A good portion of the discussion in this session focused on finding the factor that could explain the rest of the variation in error rates.  Julia and Megan had previously felt this factor could be word frequency and had discussed adding it to the data.  Based on a discussion with her advisor, LouAnn Gerken, Megan has begun to calculate two measures of frequency, both taken from the speech of the adults interacting with the three children in the play sessions:

1.  Relative frequency of past tense form calculated as the ratio of the number of times the past tense form of a verb (i.e. caught) was said to the number of times all forms of the verb (i.e. catch, catching, catches, caught, etc.) were said

2.  Basic frequency of the past tense form calculated as the ratio of the number of times the past tense form of a verb was said to the total number of adult-spoken words in all the sessions

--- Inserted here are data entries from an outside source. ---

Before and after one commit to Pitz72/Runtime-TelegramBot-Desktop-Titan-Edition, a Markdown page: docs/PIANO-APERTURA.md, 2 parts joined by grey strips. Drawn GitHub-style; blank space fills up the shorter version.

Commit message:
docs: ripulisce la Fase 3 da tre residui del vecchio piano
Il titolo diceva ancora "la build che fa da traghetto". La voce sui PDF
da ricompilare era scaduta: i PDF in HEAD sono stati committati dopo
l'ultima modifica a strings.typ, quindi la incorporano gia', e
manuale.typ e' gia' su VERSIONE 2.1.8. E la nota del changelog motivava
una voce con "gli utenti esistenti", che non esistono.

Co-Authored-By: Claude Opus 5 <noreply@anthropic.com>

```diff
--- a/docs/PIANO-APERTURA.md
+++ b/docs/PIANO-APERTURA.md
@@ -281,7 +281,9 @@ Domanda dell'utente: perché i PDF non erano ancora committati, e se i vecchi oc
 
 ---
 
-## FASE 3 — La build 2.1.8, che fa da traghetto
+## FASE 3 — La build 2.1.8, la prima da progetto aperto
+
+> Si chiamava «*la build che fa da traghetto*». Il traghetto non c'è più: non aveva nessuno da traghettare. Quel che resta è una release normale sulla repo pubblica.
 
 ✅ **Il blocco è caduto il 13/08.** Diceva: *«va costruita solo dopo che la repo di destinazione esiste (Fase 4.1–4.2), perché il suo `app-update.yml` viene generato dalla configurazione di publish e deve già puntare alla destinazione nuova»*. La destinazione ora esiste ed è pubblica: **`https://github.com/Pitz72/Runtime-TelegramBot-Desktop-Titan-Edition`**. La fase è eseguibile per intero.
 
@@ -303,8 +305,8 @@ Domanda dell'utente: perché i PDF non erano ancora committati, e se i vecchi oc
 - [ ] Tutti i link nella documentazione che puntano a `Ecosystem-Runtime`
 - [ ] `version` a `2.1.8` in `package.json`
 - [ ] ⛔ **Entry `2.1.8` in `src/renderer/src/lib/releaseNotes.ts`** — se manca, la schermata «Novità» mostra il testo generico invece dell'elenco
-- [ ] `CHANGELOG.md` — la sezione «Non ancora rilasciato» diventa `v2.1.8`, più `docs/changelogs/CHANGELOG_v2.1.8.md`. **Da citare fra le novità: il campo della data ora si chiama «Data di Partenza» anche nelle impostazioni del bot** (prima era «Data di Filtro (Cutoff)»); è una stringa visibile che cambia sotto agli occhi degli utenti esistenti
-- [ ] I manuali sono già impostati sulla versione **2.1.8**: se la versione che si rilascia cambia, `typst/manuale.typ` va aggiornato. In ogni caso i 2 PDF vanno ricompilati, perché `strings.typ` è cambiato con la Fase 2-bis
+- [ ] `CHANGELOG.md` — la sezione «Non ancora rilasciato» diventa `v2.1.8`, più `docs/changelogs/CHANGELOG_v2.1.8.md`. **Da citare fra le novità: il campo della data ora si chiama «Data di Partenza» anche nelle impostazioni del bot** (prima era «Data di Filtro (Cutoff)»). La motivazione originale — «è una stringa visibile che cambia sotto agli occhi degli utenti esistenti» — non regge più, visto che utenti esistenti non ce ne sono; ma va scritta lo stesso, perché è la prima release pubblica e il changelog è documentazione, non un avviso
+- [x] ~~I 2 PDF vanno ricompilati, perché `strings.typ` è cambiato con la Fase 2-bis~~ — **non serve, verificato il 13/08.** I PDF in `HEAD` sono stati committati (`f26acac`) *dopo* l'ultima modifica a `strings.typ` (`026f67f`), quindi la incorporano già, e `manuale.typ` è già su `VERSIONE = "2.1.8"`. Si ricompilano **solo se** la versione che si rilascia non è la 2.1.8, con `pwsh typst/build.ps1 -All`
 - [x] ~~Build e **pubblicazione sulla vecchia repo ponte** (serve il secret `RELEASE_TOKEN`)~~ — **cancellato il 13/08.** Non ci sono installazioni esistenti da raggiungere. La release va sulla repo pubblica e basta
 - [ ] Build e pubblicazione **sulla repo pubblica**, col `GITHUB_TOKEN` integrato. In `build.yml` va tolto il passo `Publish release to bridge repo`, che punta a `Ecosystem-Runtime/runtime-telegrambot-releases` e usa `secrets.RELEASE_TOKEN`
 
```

The measures of frequency suggested above would capture some of the frequency with which the studied children heard given past tense forms of verbs.  However, as was pointed out in the session, there is not a great deal of adult speech in the corpus Megan is using.  Thus, it is likely that the measures of frequency will be somewhat inaccurate.  We suggested using a more established measure of frequency of words in English based on a great deal more data.  While that frequency measure would not be specific to child-directed speech or to the children studied, it would likely be more accurate.  Alternatively, all three measures of frequency could be explored.  If one or more seemed to have a great effect on the error rate, then it (or they) could be included in a later model.  We would simply have to ensure that the measures are not multicollinear, and if they are (which seems likely), then we would choose the measure that seems to have the greatest effect.

The frequency measures discussed above are all based on adult speech.  However, some data Megan just compiled on the children’s own production frequency appears to show that the words said least frequently have the highest error rates.  Thus, the child’s own production frequency might affect over-regularization.  This would be worth exploring. 

Another factor suggested that may also be influencing the error rate is when the word was learned by the child.  This could be worth exploring as well.

We briefly discussed construction of a model once frequency has been explored.  In order to determine the form the model should take, we suggested producing a series of plots of the various predictors against the response.  Additionally, we will need to think about the form the response should take (rate, binary variable, etc.).  

Finally, we discussed which data should be modeled.  Since Sarah and Adam looked similar, we suggested that it might make sense to model them together.  However, separate models would also be justifiable.  We discussed the possibility of not modeling Eve’s data since she is so different from Sara and Adam and has much less data.

IV.  Next Steps

We thus suggest the following next steps:

1.  Calculate various measures of frequency and add them to the data.

2.  Explore whether or not any of those measure appear to influence the error rate.

3.  If more than one measure influences error rate, determine whether or not those measures are themselves correlated.  If they are, choose the measure that appears to best explain the data to use in the modeling step.

4.  If no measure of frequency appears to influence error rate, consider exploring age of acquisition of a verb as a factor.

5.  Finally, collect the factors from the exploration that seemed to best explain the data and fit a model to the data.  

Julia has been and will continue meeting with Megan on a regular basis to help her complete this project.

Figueroa Final Report 12.09.2014